The latest "rush to upgrade" has involved Microsoft and Netscape and their respective Internet browsers. For a few years now Netscape was considered the "king" of the browsers. Over three-fourths of all web pages on the Internet were designed for the Netscape browser. And for a year Netscape was conducting "alpha" and "beta" tests of it’s new 2.0 browser. Microsoft, the underdog (imagine that!) in Internet browsers, had released it’s version 2.0 not only as part of it’s new Windows 95 system, but also sold it independently- with lackluster results (obviously, since they were already giving it away with Windows 95). Then suddenly, Microsoft releases it’s 3.0 version on the Internet.. not only that but they released it FREE! Netscape, after having only recently releasing it’s 2.0 version, then released it’s own 3.0 version. Now both companies are fighting over which is the better version, as well as who would come out with their NEXT generation of browsers in the fall, while they have barely begun to sell their respective 2.0 versions.
I have never been the one to complain about the drive for excellence in business. However, this "rush" to upgrade has always been one of the key problems with computers and the software industry, partly because the speed of these upgrades are going at a pace faster than retailers can sell the previous models.
If anything, the Internet has aggravated the rush to upgrade. The battle of the browsers between Netscape and Microsoft is only part of the problem. Many web designers have also been creating complex and elaborate sites on the assumption that EVERYONE would be using the fastest modems available and the most advanced browsers available, even if it’s only in it’s "beta-test" version.
But when you’re using a 14.4 modem it takes a long time to get that single page loaded when it’s cluttered with images and Java and plug-ins and frames. So now I’m also looking at faster modems just so I can access those sites.
With all this rush to make the computer world "state of the art," designers and software companies have forgotten one important element in business- the consumer! After all, these are the people who will be buying their products.
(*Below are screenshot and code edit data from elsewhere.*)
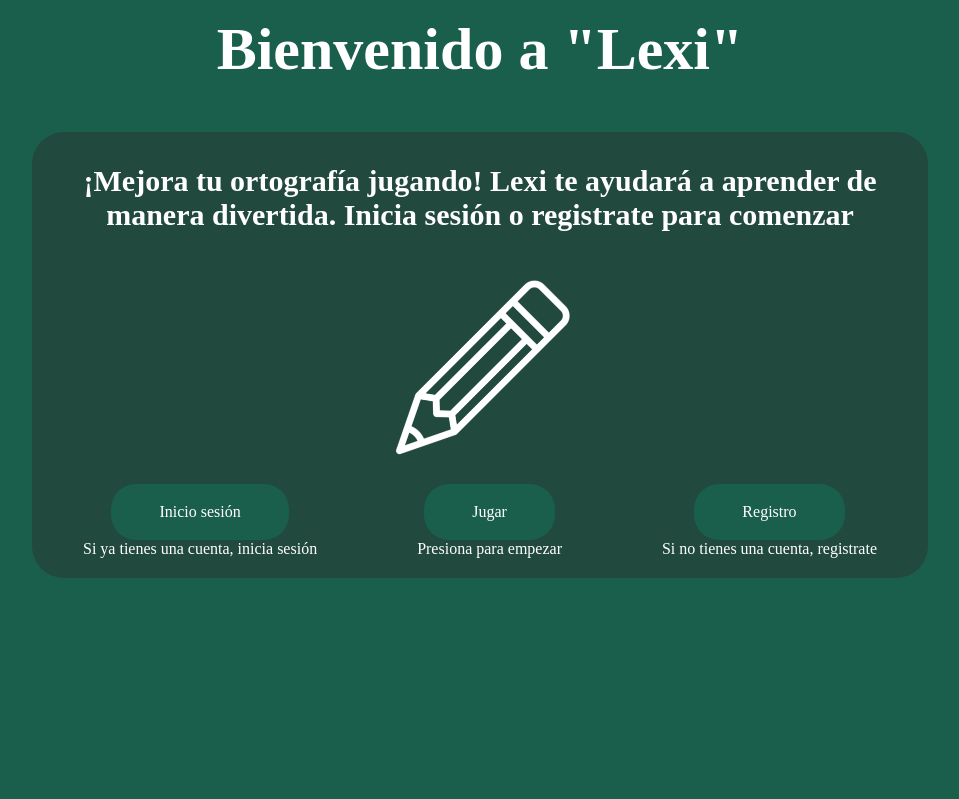
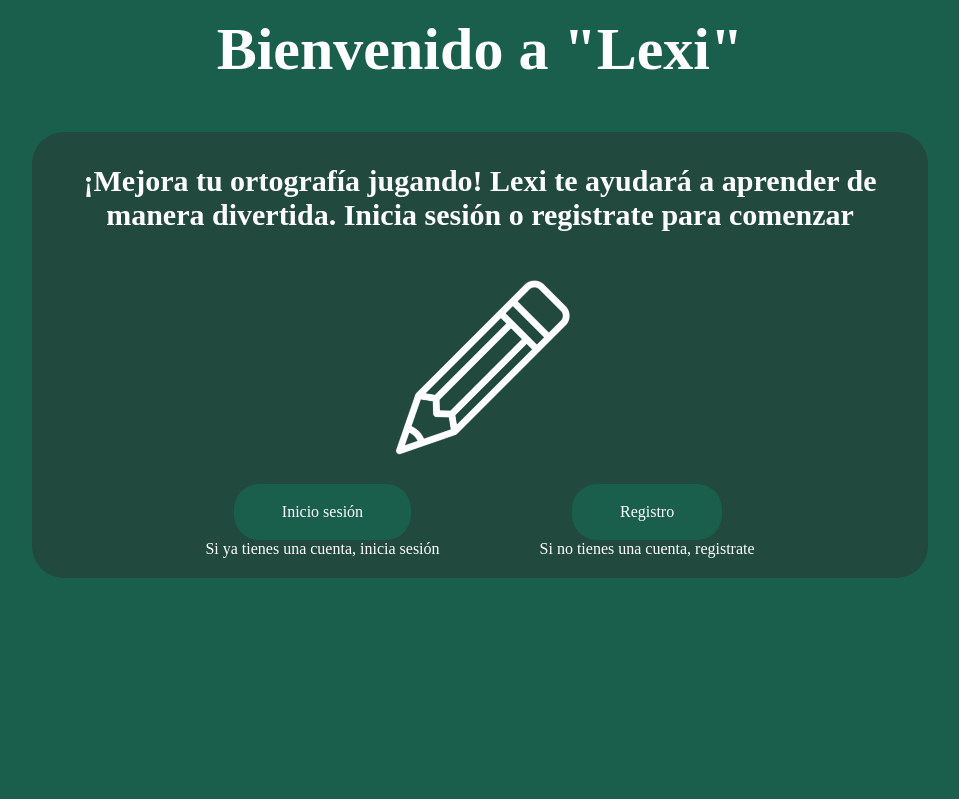
Before and after one commit to V0ddka/Grupo07-proyecto, a Django app: page / in a window 1280 px wide. Shown: the part 81-880 px from the top of the page, without its empty margins (160-1119 px from the left). Run offline with Django 5.2, Linux system fonts and the light colour scheme.

Commit message:
direcciones y cambios de estilo

```diff
--- a/proyecto/urls.py
+++ b/proyecto/urls.py
@@ -28,4 +28,5 @@ urlpatterns = [
     path('juego/', views.juego_ortografia, name='juego'),
 
     path('lobby/', views.lobby, name='lobby'),
+    path('account/', views.account, name='account'),
 ]
--- a/proyecto/views.py
+++ b/proyecto/views.py
@@ -239,6 +239,9 @@ def logout_view(request):
 def lobby(request):
     return render(request,'lobby.html')
 
+def account(request):
+    return render(request,'account.html')
+
 # mi_proyecto/views.py
 
 #from django.shortcuts import render
--- a/static/css/header.css
+++ b/static/css/header.css
@@ -7,6 +7,8 @@
 body{
     width: 100%;
     height: 100vh;
+    background-color: rgb(26, 94, 76);
+    color: white;
 }
 /*header*/
 header{
--- a/templates/base.html
+++ b/templates/base.html
@@ -16,7 +16,7 @@
             </div>
 
             <div class="right">
-                <a href="{% url 'home' %}"><!--Que mande al lobby-->
+                <a href="{% url 'lobby' %}"><!--Que mande al lobby-->
                     <img src="{% static 'img/home-icon.jpg' %}">
                 </a>
                 <!--Boton ayuda-->
@@ -31,7 +31,7 @@
                     </form>
                 </dialog>
                 <!--Boton que mande a perfil cuenta-->
-                <a href="#">
+                <a href="{% url 'account' %}">
                     <img class="profile" src="{% static 'img/kitty.jpg' %}">
                 </a>
 
--- a/templates/home.html
+++ b/templates/home.html
@@ -24,30 +24,15 @@
                 </div>
 
                 <ul class="btns">
-                    {% if user.is_authenticated %}
-                        <li class="bt">
-                            <a href="{% url 'logout' %}" class="btn">Cerrar Sesión ({{ user.username }})</a>
-                            <p>Presiona para cerrar tu sesión actual.</p>
-                        </li>
-                        <li class="bt">
-                            <a href="juego" class="btn">Jugar</a>
-                            <p>Presiona para empezar</p>
-                        </li>
-                    {% else %}
                     <li class="bt">
                         <a href="login" class="btn">Inicio sesión</a>
                         <p>Si ya tienes una cuenta, inicia sesión</p>
                     </li>
-                        <li class="bt">
-                            <a href="juego" class="btn">Jugar</a>
-                            <p>Presiona para empezar</p>
-                        </li>
+
                     <li class="bt">
                         <a href="registro" class="btn">Registro</a>
                         <p>Si no tienes una cuenta, registrate</p>
                     </li>
-                    {% endif %}
-
                 </ul>
             </div>
         </div>
--- a/templates/lobby.html
+++ b/templates/lobby.html
@@ -14,7 +14,7 @@
                 Lee apuntes
             </a>
 
-            <a class="type" href="#"><!--Que mande al juego-->
+            <a class="type" href="{% url 'juego' %}"><!--Que mande al juego-->
                 <img src="{% static '/img/juega.png'%}">
                 Ejercita tus conocimientos
             </a>
```
Also changed, not shown: templates/account.html (added, +32 -0 lines), db.sqlite3. Lines whose indentation alone changed are shown as unchanged.
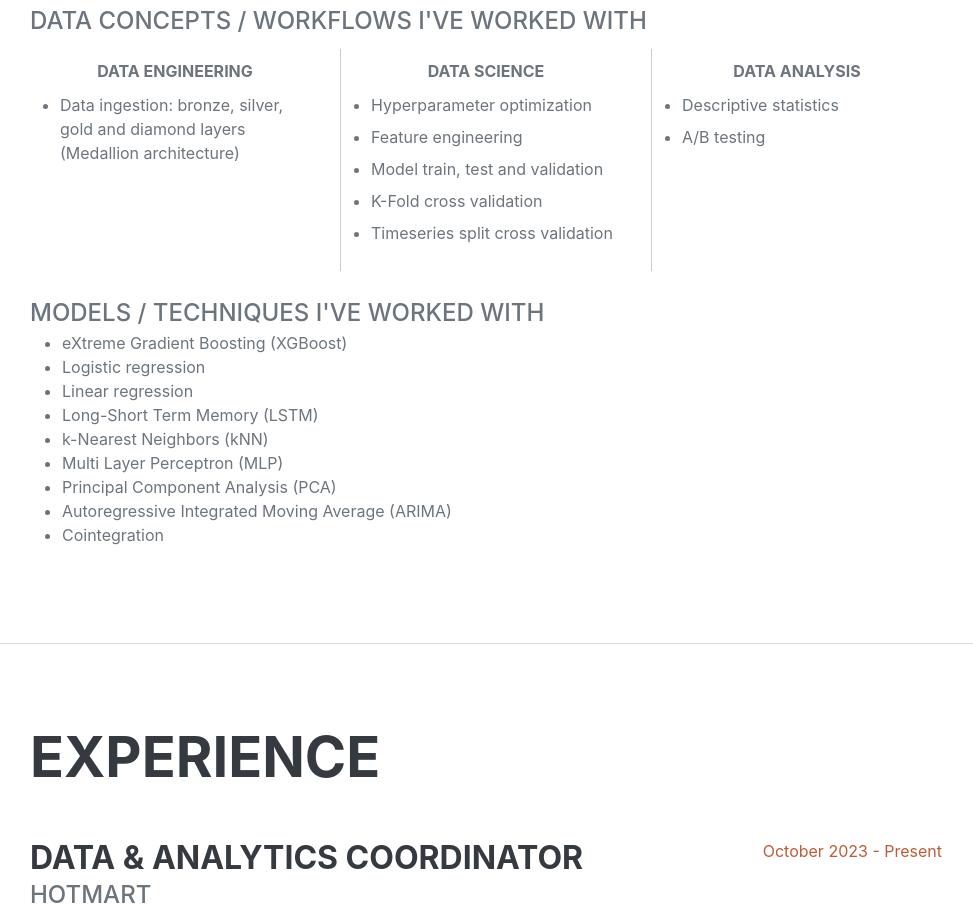
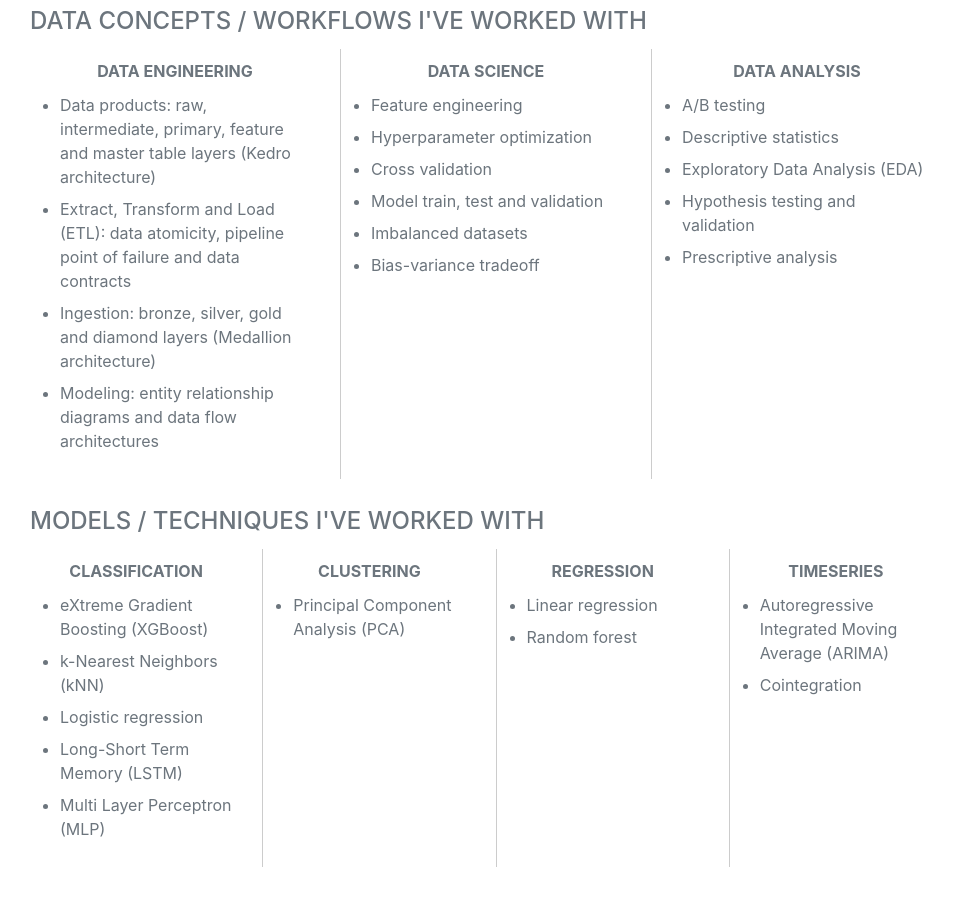
Before and after one commit to gpalazzo/gpalazzo.github.io, a plain HTML site: page index.html in a window 1280 px wide. Shown: the part 1641-2557 px from the top of the page, without its empty margins (290-1263 px from the left). Drawn offline with nearby package versions, Linux system fonts and the light colour scheme; a web font is replaced by a local one.

Commit message:
adding new version

```diff
--- a/index.html
+++ b/index.html
@@ -288,7 +288,10 @@
                 <div class="column">
                   <div class="column-title">Data Engineering</div>
                   <ul class="column-list">
-                    <li>Data ingestion: bronze, silver, gold and diamond layers (Medallion architecture)</li>
+                    <li>Data products: raw, intermediate, primary, feature and master table layers (Kedro architecture)</li>
+                    <li>Extract, Transform and Load (ETL): data atomicity, pipeline point of failure and data contracts</li>
+                    <li>Ingestion: bronze, silver, gold and diamond layers (Medallion architecture)</li>
+                    <li>Modeling: entity relationship diagrams and data flow architectures</li>
                   </ul>
                 </div>
 
@@ -296,11 +299,12 @@
                 <div class="column">
                   <div class="column-title">Data Science</div>
                   <ul class="column-list">
+                    <li>Feature engineering</li>
                     <li>Hyperparameter optimization</li>
-                    <li>Feature engineering</li>
+                    <li>Cross validation</li>
                     <li>Model train, test and validation</li>
-                    <li>K-Fold cross validation</li>
-                    <li>Timeseries split cross validation</li>
+                    <li>Imbalanced datasets</li>
+                    <li>Bias-variance tradeoff</li>
                   </ul>
                 </div>
 
@@ -308,25 +312,56 @@
                 <div class="column">
                   <div class="column-title">Data Analysis</div>
                   <ul class="column-list">
+                    <li>A/B testing</li>
                     <li>Descriptive statistics</li>
-                    <li>A/B testing</li>
+                    <li>Exploratory Data Analysis (EDA)</li>
+                    <li>Hypothesis testing and validation</li>
+                    <li>Prescriptive analysis</li>
                   </ul>
                 </div>
               </div>
 
         <br>
         <div class="subheading mb-0">Models / Techniques I've worked with</div>
-        <ul>
+        <div class="columns-container">
+            <!-- Column 1 -->
+            <div class="column">
+              <div class="column-title">Classification</div>
+              <ul class="column-list">
                 <li>eXtreme Gradient Boosting (XGBoost)</li>
+                <li>k-Nearest Neighbors (kNN)</li>
                 <li>Logistic regression</li>
+                <li>Long-Short Term Memory (LSTM)</li>
+                <li>Multi Layer Perceptron (MLP)</li>
+              </ul>
+            </div>
+
+            <!-- Column 3 -->
+            <div class="column">
+                <div class="column-title">Clustering</div>
+                <ul class="column-list">
+                    <li>Principal Component Analysis (PCA)</li>
+                </ul>
+            </div>
+
+            <!-- Column 2 -->
+            <div class="column">
+              <div class="column-title">Regression</div>
+              <ul class="column-list">
                 <li>Linear regression</li>
-            <li>Long-Short Term Memory (LSTM)</li>
-            <li>k-Nearest Neighbors (kNN)</li>
-            <li>Multi Layer Perceptron (MLP)</li>
-            <li>Principal Component Analysis (PCA)</li>
+                <li>Random forest</li>
+              </ul>
+            </div>
+
+            <!-- Column 3 -->
+            <div class="column">
+              <div class="column-title">Timeseries</div>
+              <ul class="column-list">
                 <li>Autoregressive Integrated Moving Average (ARIMA)</li>
                 <li>Cointegration</li>
               </ul>
+            </div>
+        </div>
     </div>
 
     </section>
```
Lines whose indentation alone changed are shown as unchanged.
And when a product, be it hardware or software, costs more than a couple of dollars, it can turn into a serious investment for them. Unlike big corporations, the average consumer cannot afford to buy "the latest" at the drop of a hat.
There used to be a trend called "keeping up with the Jones’," which referred to keeping up with the latest and most up-to-date products available. This applied to cars, houses, television sets, fashion… but obviously it does not continue into the age of the personal computer. In the end, computer companies need to remember that while it is ideal to always be looking for ways to improve a system, they don’t outpace the speed of their consumers.